The City of Perrysburg has recently been having discussions concerning the rehiring of retired City employees. Many have voiced concerns about “double dipping” and it’s supposed “unfairness.”
After doing some research as it pertains to the City of Perrysburg, I’ve found that rehiring of retirees could prove beneficial to the taxpayers in most instances. Rehiring a known, trained, and experienced employee with a wage and benefit package of a new employee could save the City thousands of dollars.
There are certain criteria that must be adopted for rehiring to be feasible.
First of all, the position vacated must be evaluated to determine if it needs to be filled, reclassified, or abolished.
Second, after consulting with the division head(s) supervising or utilizing that position, the mayor determines the reemployment of that employee will provide an extraordinary and demonstrated benefit to city operations. One test of this factor would be a position that requires extensive training, certification, or high skill level.
Third would be the employee’s attendance record, work history, and performance evaluations. Rehiring a marginal employee won’t work.

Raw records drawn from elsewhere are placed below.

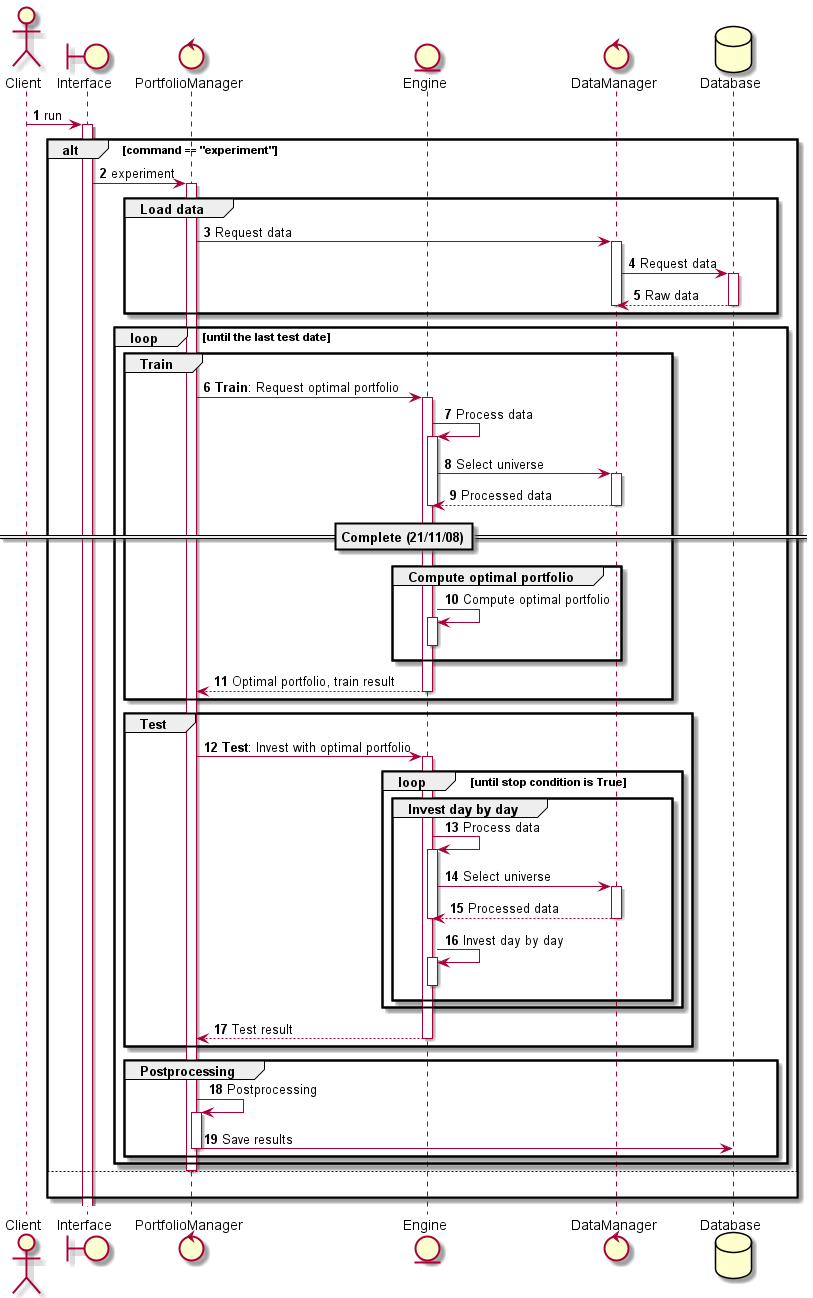
alchemine/enhanced-index-tracking keeps this PlantUML diagram as algorithm/full_process.png. Above is the earlier version.
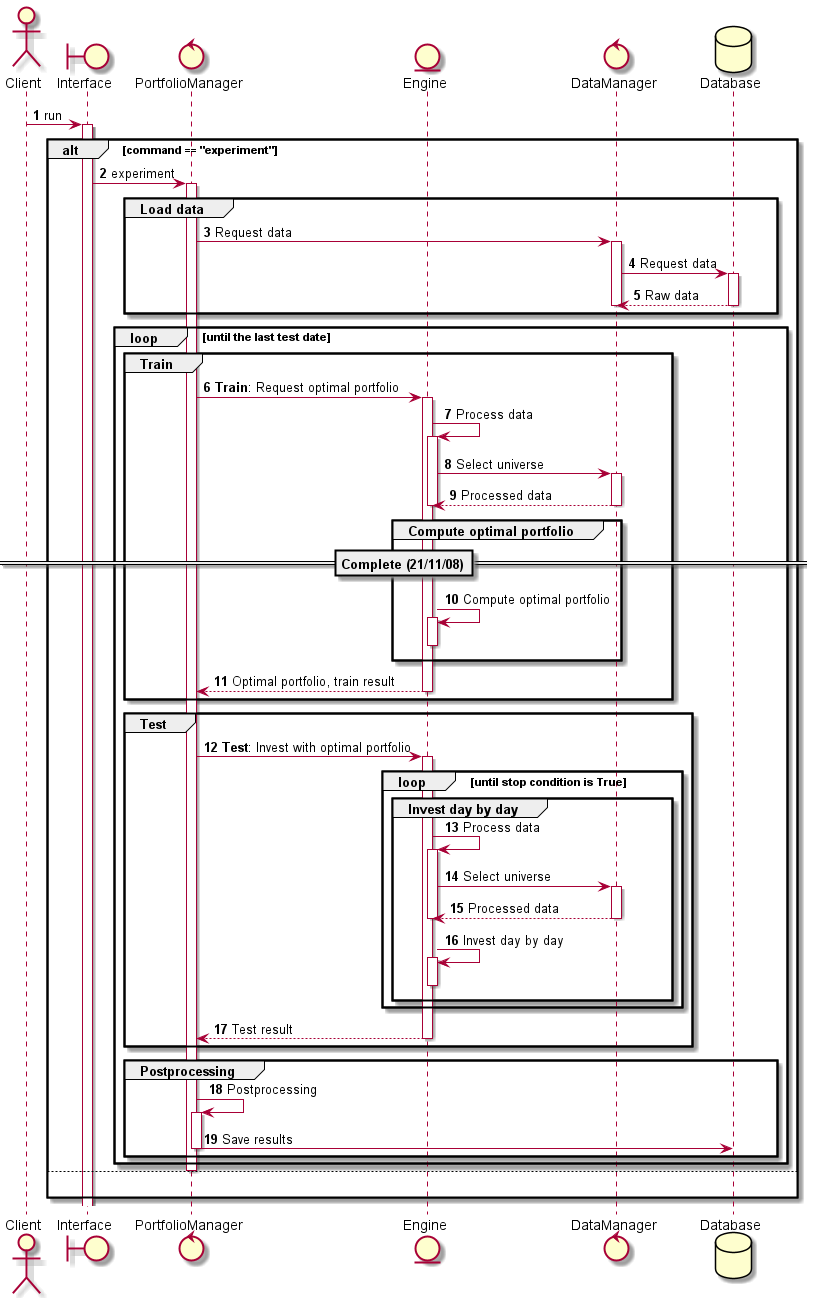
Later version of the same file.

Change to the diagram source:
```diff
@@ -27,9 +27,8 @@
                                 return Processed data
                         deactivate E
 
-                        ==Complete (21/11/08)==
-
                         group Compute optimal portfolio
+                                ==Complete (21/11/08)==
                             E -> E ++: Compute optimal portfolio
                             deactivate
                         end
```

Fourth, the retiree would be treated as if he was a new employee in regards to wages, vacation, sick time, and any other benefit offered through the union contract or personnel policy.
The last thing that needs to be addressed is the length of the reemployment. With the City of Perrysburg, that length would be 7 years since additional vacation would start to apply.
Reemployment has always seemed to raise the ire of the public as abuse of their tax dollars. My research shows something different. If everyone that was eligible to retire who now works for the city did retire, the city would save over $384,000 a year in wages alone. Add to that 79 fewer weeks of vacation.
Another potential advantage would be the solvency of the retirement system. I say potential because I haven’t run the exact numbers. But since the retired employee can’t collect two public pensions, the City’s portion of that rehired employees pension contribution would never be collected in the future, so would help solidify the pension system as a whole.
A new employee would make the same contribution but would collect it in the future when he/she retired.
As bad as the connotation of “double dipping” sounds, it really isn’t an abuse of taxpayer’s monies as I see it. So the argument must go to another level, why does someone get to retire before he or she is 65 or is still able to work? That’s an argument for another day.